if there is a noticeable drop in international enrollments, university revenue is likely to fall—and American students could face tuition increases to make up the difference ... Foreign students contributed $36 billion to the U.S. economy in 2015, according to data from the U.S. Department of Commerce. Students from the six countries affected by Trump's travel ban—Iran, Libya, Sudan, Somalia, Yemen, and Syria—contributed almost $500 million.

less selective schools that accept a large number of students from low-income backgrounds...help them climb the income scale. They include schools like the City College of New York, or Cal State Los Angeles, or University of Texas Pan American... All three of those schools took more than a fifth of their students from the bottom fifth of the income scale, and all three are in the top 10 schools ranked by the share of students who move up two or more income quintiles.

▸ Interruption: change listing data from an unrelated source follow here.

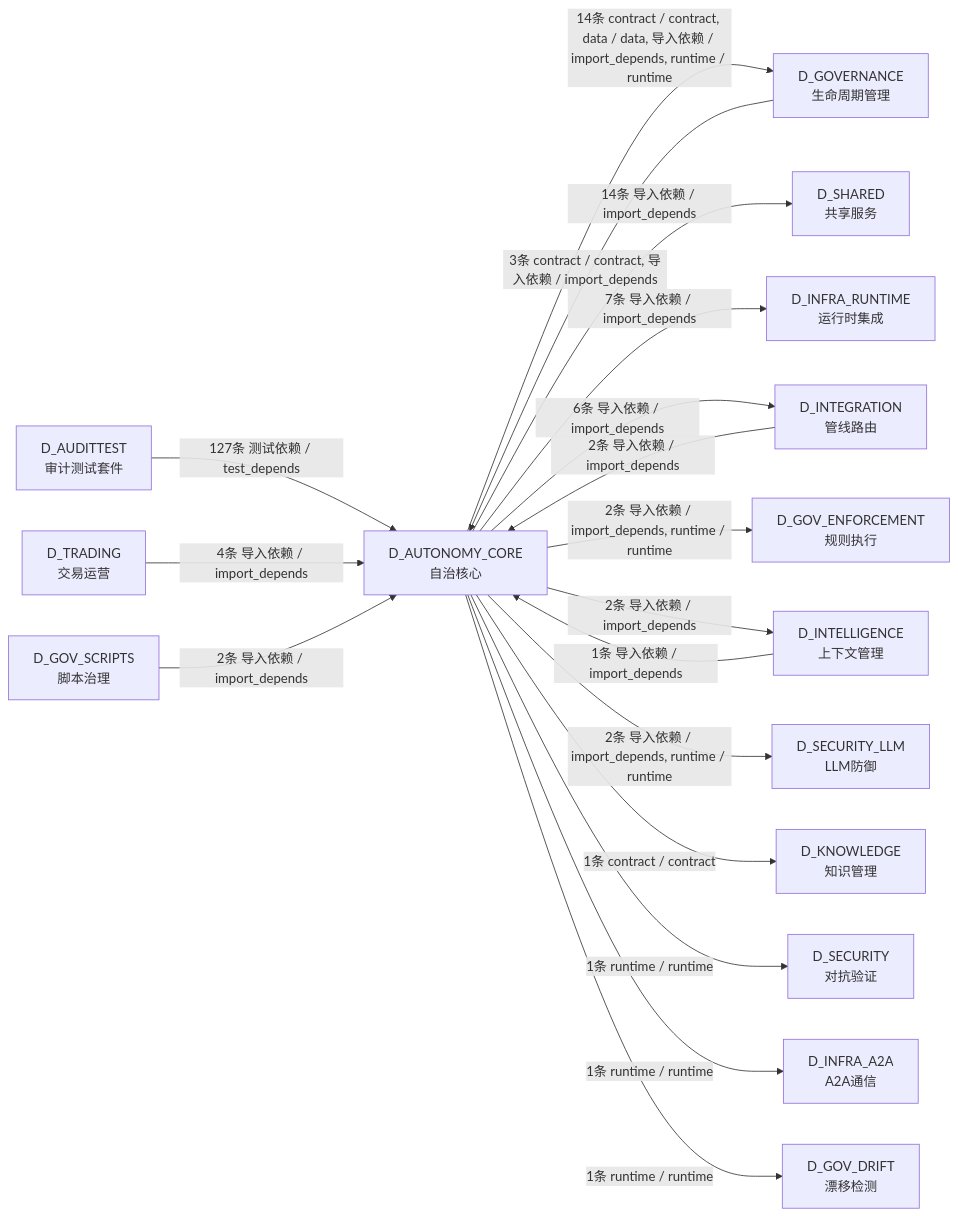
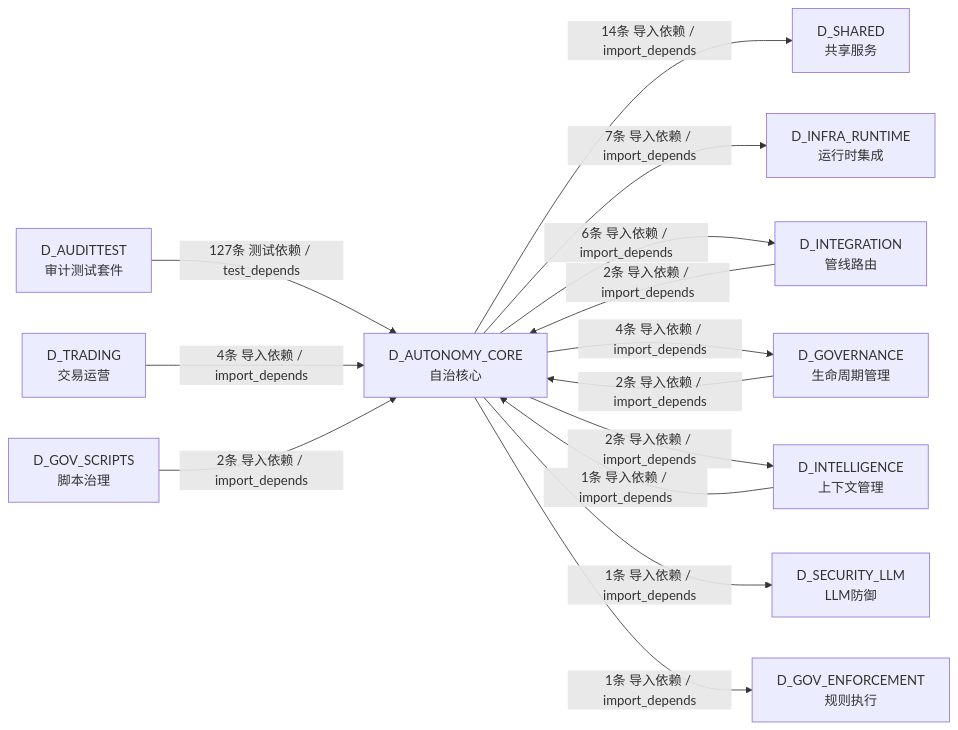
Before and after one commit to xuanFelixVan/ZephyrAlpha: the seventh of 7 diagrams in docs/02_enterprise_architecture/02_domain_architecture_docs/07_d_autonomy_core.md, drawn with Mermaid. The commit also changed other lines of this file and 100 other files, not shown here.

````diff
--- a/docs/02_enterprise_architecture/02_domain_architecture_docs/07_d_autonomy_core.md
+++ b/docs/02_enterprise_architecture/02_domain_architecture_docs/07_d_autonomy_core.md
@@ -929,35 +910,27 @@
 ```mermaid
 graph LR
     D_AUTONOMY_CORE["D_AUTONOMY_CORE<br/>自治核心"]
-    D_GOVERNANCE["D_GOVERNANCE<br/>生命周期管理"]
     D_SHARED["D_SHARED<br/>共享服务"]
     D_INFRA_RUNTIME["D_INFRA_RUNTIME<br/>运行时集成"]
     D_INTEGRATION["D_INTEGRATION<br/>管线路由"]
-    D_GOV_ENFORCEMENT["D_GOV_ENFORCEMENT<br/>规则执行"]
+    D_GOVERNANCE["D_GOVERNANCE<br/>生命周期管理"]
     D_INTELLIGENCE["D_INTELLIGENCE<br/>上下文管理"]
     D_SECURITY_LLM["D_SECURITY_LLM<br/>LLM防御"]
-    D_KNOWLEDGE["D_KNOWLEDGE<br/>知识管理"]
-    D_SECURITY["D_SECURITY<br/>对抗验证"]
-    D_INFRA_A2A["D_INFRA_A2A<br/>A2A通信"]
-    D_GOV_DRIFT["D_GOV_DRIFT<br/>漂移检测"]
+    D_GOV_ENFORCEMENT["D_GOV_ENFORCEMENT<br/>规则执行"]
     D_AUDITTEST["D_AUDITTEST<br/>审计测试套件"]
     D_TRADING["D_TRADING<br/>交易运营"]
     D_GOV_SCRIPTS["D_GOV_SCRIPTS<br/>脚本治理"]
-    D_AUTONOMY_CORE -->|14条 contract / contract, data / data, 导入依赖 / import_depends, runtime / runtime| D_GOVERNANCE
     D_AUTONOMY_CORE -->|14条 导入依赖 / import_depends| D_SHARED
     D_AUTONOMY_CORE -->|7条 导入依赖 / import_depends| D_INFRA_RUNTIME
     D_AUTONOMY_CORE -->|6条 导入依赖 / import_depends| D_INTEGRATION
-    D_AUTONOMY_CORE -->|2条 导入依赖 / import_depends, runtime / runtime| D_GOV_ENFORCEMENT
+    D_AUTONOMY_CORE -->|4条 导入依赖 / import_depends| D_GOVERNANCE
     D_AUTONOMY_CORE -->|2条 导入依赖 / import_depends| D_INTELLIGENCE
-    D_AUTONOMY_CORE -->|2条 导入依赖 / import_depends, runtime / runtime| D_SECURITY_LLM
-    D_AUTONOMY_CORE -->|1条 contract / contract| D_KNOWLEDGE
-    D_AUTONOMY_CORE -->|1条 runtime / runtime| D_SECURITY
-    D_AUTONOMY_CORE -->|1条 runtime / runtime| D_INFRA_A2A
-    D_AUTONOMY_CORE -->|1条 runtime / runtime| D_GOV_DRIFT
+    D_AUTONOMY_CORE -->|1条 导入依赖 / import_depends| D_SECURITY_LLM
+    D_AUTONOMY_CORE -->|1条 导入依赖 / import_depends| D_GOV_ENFORCEMENT
     D_AUDITTEST -->|127条 测试依赖 / test_depends| D_AUTONOMY_CORE
     D_TRADING -->|4条 导入依赖 / import_depends| D_AUTONOMY_CORE
-    D_GOVERNANCE -->|3条 contract / contract, 导入依赖 / import_depends| D_AUTONOMY_CORE
+    D_GOVERNANCE -->|2条 导入依赖 / import_depends| D_AUTONOMY_CORE
     D_GOV_SCRIPTS -->|2条 导入依赖 / import_depends| D_AUTONOMY_CORE
     D_INTEGRATION -->|2条 导入依赖 / import_depends| D_AUTONOMY_CORE
     D_INTELLIGENCE -->|1条 导入依赖 / import_depends| D_AUTONOMY_CORE
 ```
````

for prisoners, the practical advantages of a college education are impossible to deny. Only 2 percent of BPI graduates return to jail, as opposed to about half of released prisoners nationwide. Even more importantly, BPI alumni make vital and often unexpected contributions to their communities upon their return. In their prison classes, they talk about working as youth advocates, counselors, and teachers. And once they are home, that’s mostly what they do.

City College of San Francisco will be free of charge to all city residents...who have lived in the city for at least a year...The money will come from a measure...enacting a transfer tax on properties selling for at least $5 million ... the city will pay $5.4 million a year to buy out the $46-a-credit fee usually paid by students. The city’s contribution will also provide $250 a semester to full-time, low-income students who already receive a state-funded fee waiver.

At 38 colleges in America, including five in the Ivy League – Dartmouth, Princeton, Yale, Penn and Brown – more students came from the top 1 percent of the income scale than from the entire bottom 60 percent ... About four in 10 students from the top 0.1 percent attend an Ivy League or elite university, roughly equivalent to the share of students from poor families who attend any two- or four-year college.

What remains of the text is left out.